• Source material:
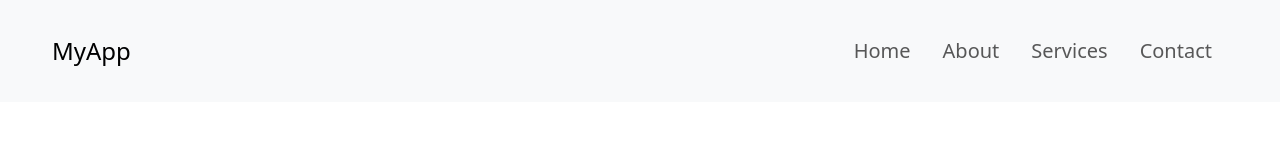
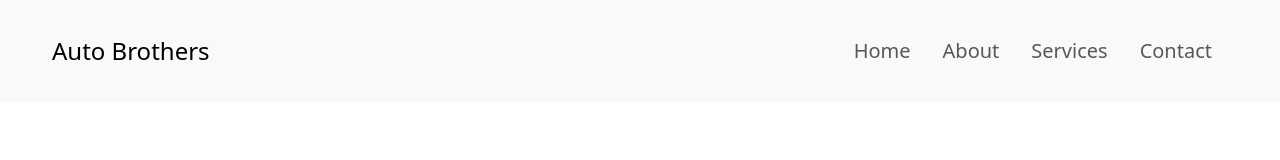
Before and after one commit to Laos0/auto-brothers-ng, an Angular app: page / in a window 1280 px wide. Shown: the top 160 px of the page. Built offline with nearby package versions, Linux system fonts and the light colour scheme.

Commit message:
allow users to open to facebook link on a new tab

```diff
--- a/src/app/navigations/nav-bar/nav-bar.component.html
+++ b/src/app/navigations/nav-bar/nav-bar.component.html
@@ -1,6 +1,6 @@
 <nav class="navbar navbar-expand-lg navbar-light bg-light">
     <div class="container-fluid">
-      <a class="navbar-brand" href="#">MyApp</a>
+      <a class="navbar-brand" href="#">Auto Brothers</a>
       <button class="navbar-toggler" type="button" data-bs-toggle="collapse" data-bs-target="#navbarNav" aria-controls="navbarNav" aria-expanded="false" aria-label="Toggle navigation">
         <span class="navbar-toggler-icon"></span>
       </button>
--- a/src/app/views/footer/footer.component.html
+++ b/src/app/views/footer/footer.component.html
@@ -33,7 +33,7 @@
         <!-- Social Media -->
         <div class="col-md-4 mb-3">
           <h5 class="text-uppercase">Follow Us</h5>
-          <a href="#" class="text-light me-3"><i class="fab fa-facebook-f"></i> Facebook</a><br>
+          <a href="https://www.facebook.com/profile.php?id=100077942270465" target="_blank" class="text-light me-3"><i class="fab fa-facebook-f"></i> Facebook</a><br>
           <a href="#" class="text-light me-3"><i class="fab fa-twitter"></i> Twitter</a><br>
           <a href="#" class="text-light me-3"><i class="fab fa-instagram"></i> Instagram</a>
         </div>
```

• Exercise prompt:
Write the data above out exactly. Leave out any pictures.

• Exercise answer:
Before and after one commit to Laos0/auto-brothers-ng, an Angular app: page / in a window 1280 px wide. Shown: the top 160 px of the page. Built offline with nearby package versions, Linux system fonts and the light colour scheme.

Commit message:
allow users to open to facebook link on a new tab

```diff
--- a/src/app/navigations/nav-bar/nav-bar.component.html
+++ b/src/app/navigations/nav-bar/nav-bar.component.html
@@ -1,6 +1,6 @@
 <nav class="navbar navbar-expand-lg navbar-light bg-light">
     <div class="container-fluid">
-      <a class="navbar-brand" href="#">MyApp</a>
+      <a class="navbar-brand" href="#">Auto Brothers</a>
       <button class="navbar-toggler" type="button" data-bs-toggle="collapse" data-bs-target="#navbarNav" aria-controls="navbarNav" aria-expanded="false" aria-label="Toggle navigation">
         <span class="navbar-toggler-icon"></span>
       </button>
--- a/src/app/views/footer/footer.component.html
+++ b/src/app/views/footer/footer.component.html
@@ -33,7 +33,7 @@
         <!-- Social Media -->
         <div class="col-md-4 mb-3">
           <h5 class="text-uppercase">Follow Us</h5>
-          <a href="#" class="text-light me-3"><i class="fab fa-facebook-f"></i> Facebook</a><br>
+          <a href="https://www.facebook.com/profile.php?id=100077942270465" target="_blank" class="text-light me-3"><i class="fab fa-facebook-f"></i> Facebook</a><br>
           <a href="#" class="text-light me-3"><i class="fab fa-twitter"></i> Twitter</a><br>
           <a href="#" class="text-light me-3"><i class="fab fa-instagram"></i> Instagram</a>
         </div>
```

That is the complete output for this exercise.